Louis Schneider, 1931 Indy 500 Winner
(December 19, 1901 – September 22, 1942)

Photo credit: Indianapolis Motor Speedway; Louis Schneider, winner of the 1931 Indianapolis 500 with riding mechanic Jigger Johnson in his #23 Bowes Seal Fast Special

One of only two Indianapolis 500 winners born in Indianapolis, Louis Schneider attended Shortridge High School and Culver Military Academy before becoming a motorcycle policeman. By the mid-1920s, he was racing motorcycles, and in 1926, he was racing in AAA-sanctioned auto races.

Photo credit: nwitimes; Louis Schneider, 1931

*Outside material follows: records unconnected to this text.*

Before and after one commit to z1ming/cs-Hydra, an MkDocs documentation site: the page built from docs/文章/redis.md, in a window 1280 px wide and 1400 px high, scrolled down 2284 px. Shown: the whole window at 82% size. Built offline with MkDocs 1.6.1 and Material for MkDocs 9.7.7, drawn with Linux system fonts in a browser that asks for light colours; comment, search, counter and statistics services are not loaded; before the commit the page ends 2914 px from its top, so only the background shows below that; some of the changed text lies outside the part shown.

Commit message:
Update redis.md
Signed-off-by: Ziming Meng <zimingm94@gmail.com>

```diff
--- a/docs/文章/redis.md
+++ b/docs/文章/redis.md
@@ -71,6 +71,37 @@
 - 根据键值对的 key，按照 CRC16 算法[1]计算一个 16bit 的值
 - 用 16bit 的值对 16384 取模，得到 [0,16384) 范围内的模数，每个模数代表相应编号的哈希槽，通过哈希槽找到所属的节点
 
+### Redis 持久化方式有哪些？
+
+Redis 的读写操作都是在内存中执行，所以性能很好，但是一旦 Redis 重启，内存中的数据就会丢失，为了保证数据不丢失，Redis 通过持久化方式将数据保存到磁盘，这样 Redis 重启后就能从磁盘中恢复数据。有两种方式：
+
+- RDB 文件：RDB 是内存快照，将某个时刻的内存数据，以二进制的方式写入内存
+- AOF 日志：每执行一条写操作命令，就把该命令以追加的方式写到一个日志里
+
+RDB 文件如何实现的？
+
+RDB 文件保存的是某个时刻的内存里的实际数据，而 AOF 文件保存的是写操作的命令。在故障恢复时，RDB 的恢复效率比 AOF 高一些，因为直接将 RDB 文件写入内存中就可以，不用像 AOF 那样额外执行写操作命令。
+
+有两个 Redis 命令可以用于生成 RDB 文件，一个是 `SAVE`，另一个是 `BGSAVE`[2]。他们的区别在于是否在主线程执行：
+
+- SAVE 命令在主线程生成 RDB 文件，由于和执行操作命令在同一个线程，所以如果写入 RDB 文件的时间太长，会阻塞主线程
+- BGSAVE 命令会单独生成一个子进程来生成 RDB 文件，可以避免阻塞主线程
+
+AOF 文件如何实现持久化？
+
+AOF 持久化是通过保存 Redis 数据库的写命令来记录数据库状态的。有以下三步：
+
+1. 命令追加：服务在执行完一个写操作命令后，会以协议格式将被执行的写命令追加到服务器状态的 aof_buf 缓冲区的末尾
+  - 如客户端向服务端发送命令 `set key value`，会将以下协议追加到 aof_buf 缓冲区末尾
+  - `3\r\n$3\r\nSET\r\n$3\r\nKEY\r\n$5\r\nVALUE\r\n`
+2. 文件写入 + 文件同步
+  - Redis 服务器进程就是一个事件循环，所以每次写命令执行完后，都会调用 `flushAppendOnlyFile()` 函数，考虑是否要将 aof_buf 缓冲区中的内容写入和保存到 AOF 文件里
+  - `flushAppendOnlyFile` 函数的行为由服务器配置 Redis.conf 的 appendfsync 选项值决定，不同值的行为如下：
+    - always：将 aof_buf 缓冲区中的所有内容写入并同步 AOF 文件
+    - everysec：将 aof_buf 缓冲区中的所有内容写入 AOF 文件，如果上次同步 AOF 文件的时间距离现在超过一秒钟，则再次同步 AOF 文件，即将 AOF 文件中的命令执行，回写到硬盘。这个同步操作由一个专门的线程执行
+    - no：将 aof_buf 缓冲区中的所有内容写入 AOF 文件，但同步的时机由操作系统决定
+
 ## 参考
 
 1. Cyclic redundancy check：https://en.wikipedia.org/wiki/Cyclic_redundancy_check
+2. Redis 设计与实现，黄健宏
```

In his six races at the Indianapolis 500, Schneider finished at the very top in 1931 and at the very bottom in 1933. The latter race comprised the largest field ever to race in the Indianapolis 500 — 42 cars in all. By finishing last that year, when his car stalled out on lap one, he earned a footnote for having the worst place finish in the history of the Indianapolis 500. Despite this dismal finish, Schneider was fortunate — two drivers and a mechanic died during the race and several others were injured in various crashes.

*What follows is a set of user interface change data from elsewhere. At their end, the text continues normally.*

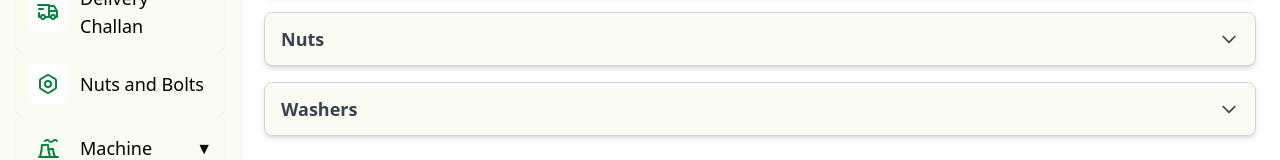
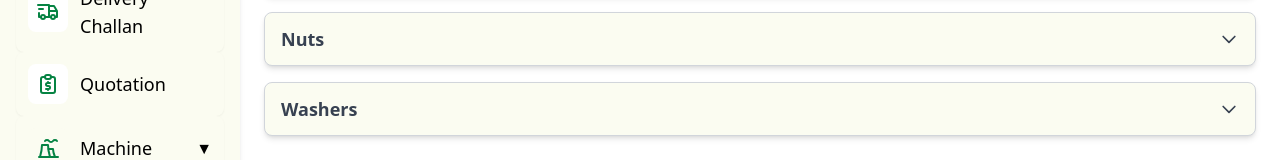
Before and after one commit to Pavithrank02/sritexinventory, a React (Create React App) app: page / in a window 1280 px wide. Shown: the part 324-484 px from the top of the page. Built offline with nearby package versions, Linux system fonts and the light colour scheme.

Commit message:
Quote UI

```diff
--- a/src/components/SideComponent.js
+++ b/src/components/SideComponent.js
@@ -2,7 +2,7 @@
 import React, { useEffect, useState } from "react";
 import {
   IconBrandTabler,
-  IconNut,
+  IconReportMoney,
   IconPerspective,
   IconRuler2,
   IconTruckDelivery,
@@ -60,9 +60,9 @@ export function SidebarDemo() {
       ),
     },
     {
-      label: "Nuts and Bolts",
-      href: "/nuts",
-      icon: <IconNut className="h-6 w-6 flex-shrink-0 text-customTextColor" />,
+      label: "Quotation",
+      href: "/quote",
+      icon: <IconReportMoney className="h-6 w-6 flex-shrink-0 text-customTextColor" />,
     },
     {
       label: "Machine",
```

In 1930, he fielded his own car, a Miller, and finished third. Called the “Bowes Seal Fast Special,” it was one of the first examples of a car sponsorship funded by a product company rather than an auto manufacturer. His first-place finish in 1931 netted him $29,250, a purse deflated from the previous year by the Great Depression. He went on to win the AAA National Championship that year as well. His mechanic, Clay Ballinger, remembered Schneider as “an adventurous and emotional driver,” recalling a period during the 1932 Indianapolis 500 race when he and Wilbur Shaw spent several laps exchanging the lead, each becoming angrier every time they were passed by the other, Shaw taking his hand off the wheel for a moment to shake his fist at Schneider, who would then shake his own in return when he was passed. The two had off track battles as well. During the post-race celebration of Shaw’s 1937 victory, Schneider yelled something at Shaw, who later said “his smart crack touched me off like a skyrocket. I went over the fence like a monkey, landed on the other side, and hit Louis right on the nose faster than I can tell about it.”

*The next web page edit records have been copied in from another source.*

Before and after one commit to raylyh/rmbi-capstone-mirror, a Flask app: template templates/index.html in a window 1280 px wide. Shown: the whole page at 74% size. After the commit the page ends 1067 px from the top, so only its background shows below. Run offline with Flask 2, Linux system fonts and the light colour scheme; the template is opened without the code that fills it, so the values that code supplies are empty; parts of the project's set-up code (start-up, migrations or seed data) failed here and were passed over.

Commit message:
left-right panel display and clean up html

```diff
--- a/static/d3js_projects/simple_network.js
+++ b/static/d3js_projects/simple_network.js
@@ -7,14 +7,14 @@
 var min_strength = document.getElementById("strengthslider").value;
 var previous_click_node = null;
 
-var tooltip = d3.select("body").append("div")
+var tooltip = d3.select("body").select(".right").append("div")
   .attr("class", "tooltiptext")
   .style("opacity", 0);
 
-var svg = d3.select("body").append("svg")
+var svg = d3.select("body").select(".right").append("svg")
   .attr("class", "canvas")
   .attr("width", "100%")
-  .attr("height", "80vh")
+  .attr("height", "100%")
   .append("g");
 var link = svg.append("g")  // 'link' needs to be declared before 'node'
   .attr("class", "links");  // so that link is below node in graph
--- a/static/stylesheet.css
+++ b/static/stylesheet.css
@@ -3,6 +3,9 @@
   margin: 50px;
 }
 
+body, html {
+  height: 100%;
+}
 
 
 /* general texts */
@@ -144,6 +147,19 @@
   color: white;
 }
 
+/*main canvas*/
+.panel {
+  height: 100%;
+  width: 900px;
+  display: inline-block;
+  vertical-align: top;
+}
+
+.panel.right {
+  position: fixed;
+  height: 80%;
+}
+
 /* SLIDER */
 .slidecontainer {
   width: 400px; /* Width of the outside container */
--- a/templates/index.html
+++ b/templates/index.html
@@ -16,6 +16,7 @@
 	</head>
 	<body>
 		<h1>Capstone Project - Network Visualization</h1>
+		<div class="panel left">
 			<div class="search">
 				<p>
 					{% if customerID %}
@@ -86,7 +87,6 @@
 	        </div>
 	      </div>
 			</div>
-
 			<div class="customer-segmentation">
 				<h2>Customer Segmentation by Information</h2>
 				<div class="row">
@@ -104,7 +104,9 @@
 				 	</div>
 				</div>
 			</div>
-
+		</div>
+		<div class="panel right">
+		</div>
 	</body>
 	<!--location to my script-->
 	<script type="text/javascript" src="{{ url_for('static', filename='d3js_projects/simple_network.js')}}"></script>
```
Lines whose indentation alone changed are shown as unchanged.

Photo credit: Findagrave; Before his racing career, Louis Schneider was a motorcycle police officer
Louis Schneider is #19 on the Racing Legends Tour

Schneider did not always get along with the track officials either, and after racing in South America during the winter break, his 1934 entry into the Indianapolis 500 was refused. He never returned to the Indianapolis 500 but continued racing in what was called “Outlaw Racing” and in Midget Car Racing. In April 1938, Schneider was seriously injured in a midget race in San Diego. He hit a concrete wall and the car burst into flames. He was pulled to safety by a spectator, but his left arm was badly crushed, and his racing career ended. He died four years later from tuberculosis. Schneider was survived by his wife and teenage daughter, both now buried in Holy Cross in St. Joseph Cemetery in Indianapolis.

Schneider’s Indy 500 finishes: 16th in 1927; 11th in 1928; 3rd in 1930; 1st in 1931; 23rd in 1932, and 42nd in 1933.

Buried with his parents in Section 42, Lot 124, GPS (39.8212702,-86.1656900)

Learn more about Louis Schneider on our Racing Legends Tour on our Tour App. You can listen to an audio file about Schneider recorded by IMS Historian Donald Davidson.